# [DATASET]
____
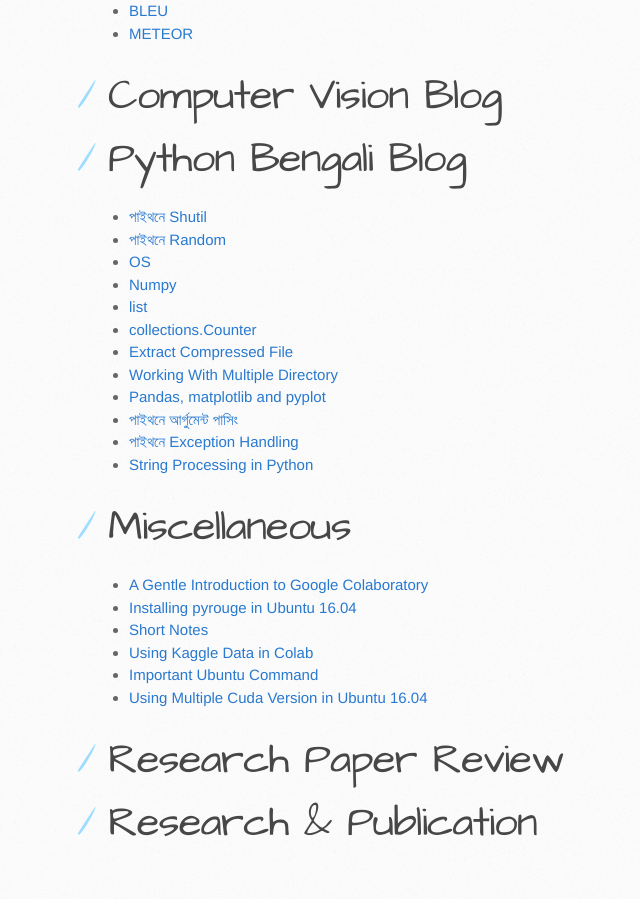
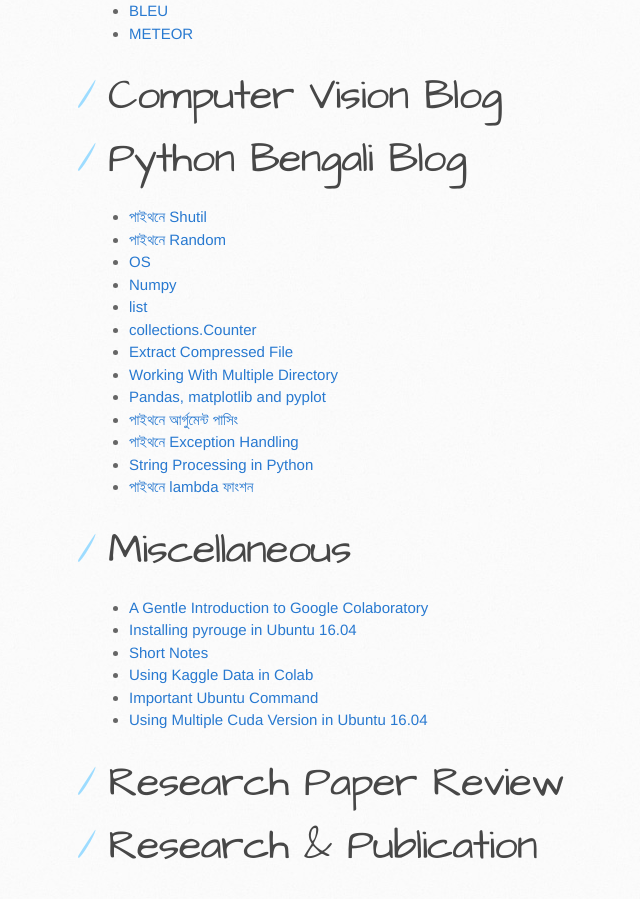
Before and after one commit to sagorbrur/sagorbrur.github.io, a Jekyll site: the page built from index.md, in a window 1280 px wide and 900 px high, scrolled down 1228 px. Shown: the whole window, without its empty margins (61-701 px from the left). Built offline with Jekyll 4.4.1, drawn with Linux system fonts in a browser that asks for light colours; our own code applies the rules of GitHub Pages for plain Markdown files; before the commit the page ends 2106 px from its top, so only the background shows below that.

Commit message:
added about lambda function in bengali

```diff
--- a/index.md
+++ b/index.md
@@ -54,6 +54,7 @@
 * [পাইথনে আর্গুমেন্ট পাসিং](python_bn/python_argparse.md)
 * [পাইথনে Exception Handling](python_bn/exception_handling.md)
 * [String Processing in Python](python_bn/string_processing.md)
+* [পাইথনে lambda ফাংশন](python_bn/lambda.md)
 
 # Miscellaneous
 * [A Gentle Introduction to Google Colaboratory](miscellaneous/colab_intro.md)
```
____
# [EXERCISE PROMPT]
Your answer must be the lines from the one containing "added about lambda function in bengali" to the last line of the entries, repeated exactly and with nothing else.

# [THE COMPLETED TASK]
added about lambda function in bengali

```diff
--- a/index.md
+++ b/index.md
@@ -54,6 +54,7 @@
 * [পাইথনে আর্গুমেন্ট পাসিং](python_bn/python_argparse.md)
 * [পাইথনে Exception Handling](python_bn/exception_handling.md)
 * [String Processing in Python](python_bn/string_processing.md)
+* [পাইথনে lambda ফাংশন](python_bn/lambda.md)
 
 # Miscellaneous
 * [A Gentle Introduction to Google Colaboratory](miscellaneous/colab_intro.md)
```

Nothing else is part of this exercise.